#### Data to use

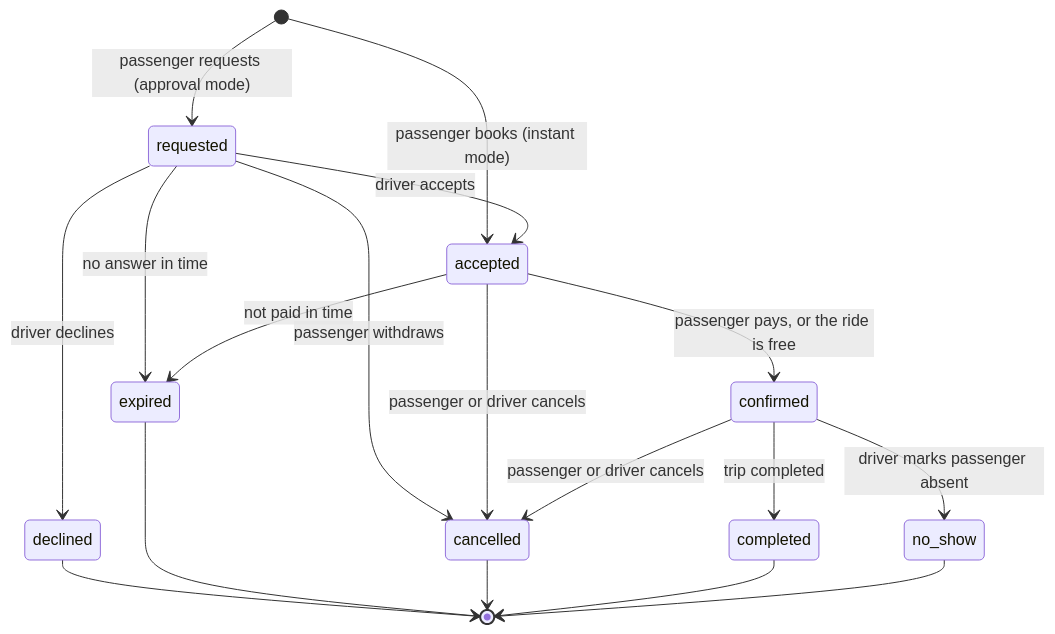
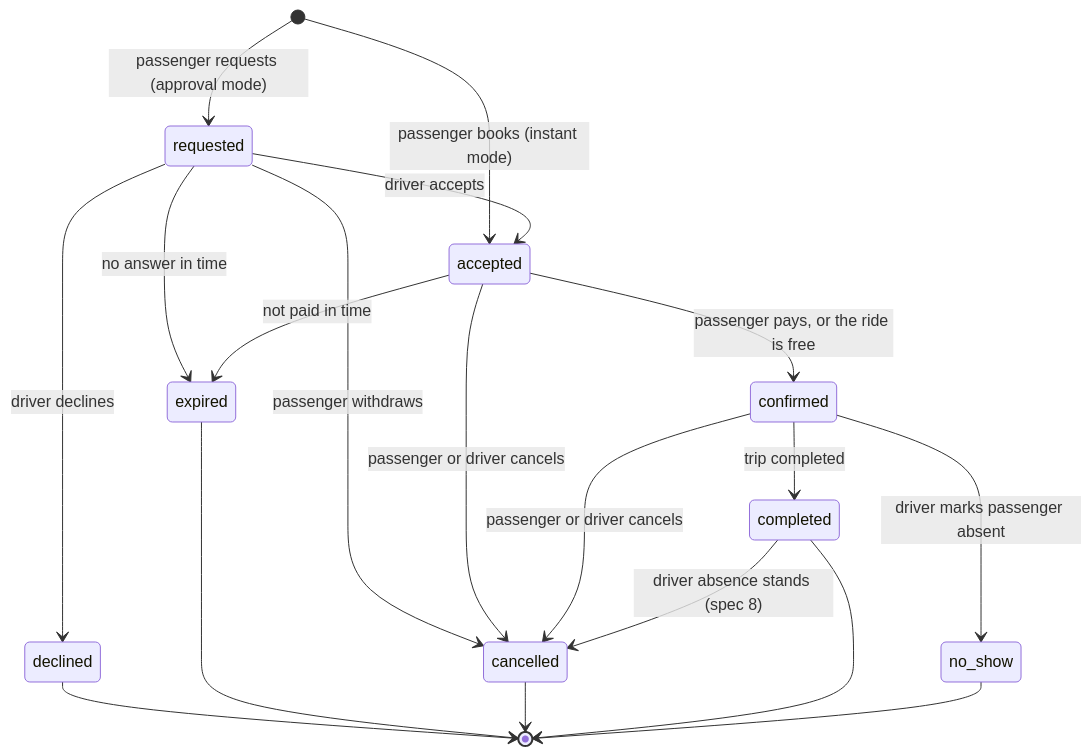
Before and after one commit to safarcikm/ShareRide: the diagram in docs/product/pricing-and-seats.md, drawn with Mermaid. The commit also changed other lines of this file and 7 other files, not shown here.

````diff
--- a/docs/product/pricing-and-seats.md
+++ b/docs/product/pricing-and-seats.md
@@ -213,20 +213,21 @@
 ```mermaid
 stateDiagram-v2
   [*] --> requested : passenger requests (approval mode)
   [*] --> accepted : passenger books (instant mode)
   requested --> accepted : driver accepts
   requested --> declined : driver declines
   requested --> expired : no answer in time
   requested --> cancelled : passenger withdraws
   accepted --> confirmed : passenger pays, or the ride is free
   accepted --> expired : not paid in time
   accepted --> cancelled : passenger or driver cancels
   confirmed --> cancelled : passenger or driver cancels
   confirmed --> completed : trip completed
   confirmed --> no_show : driver marks passenger absent
   declined --> [*]
   expired --> [*]
   cancelled --> [*]
+  completed --> cancelled : driver absence stands (spec 8)
   completed --> [*]
   no_show --> [*]
 ```
````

########

* [Your instructions]
Please make an exact copy of the lines above from the line with "accepted --> expired : not paid in time" through the line with "completed --> [*]", both ends included.

* [Answer to the problem]
   accepted --> expired : not paid in time
   accepted --> cancelled : passenger or driver cancels
   confirmed --> cancelled : passenger or driver cancels
   confirmed --> completed : trip completed
   confirmed --> no_show : driver marks passenger absent
   declined --> [*]
   expired --> [*]
   cancelled --> [*]
+  completed --> cancelled : driver absence stands (spec 8)
   completed --> [*]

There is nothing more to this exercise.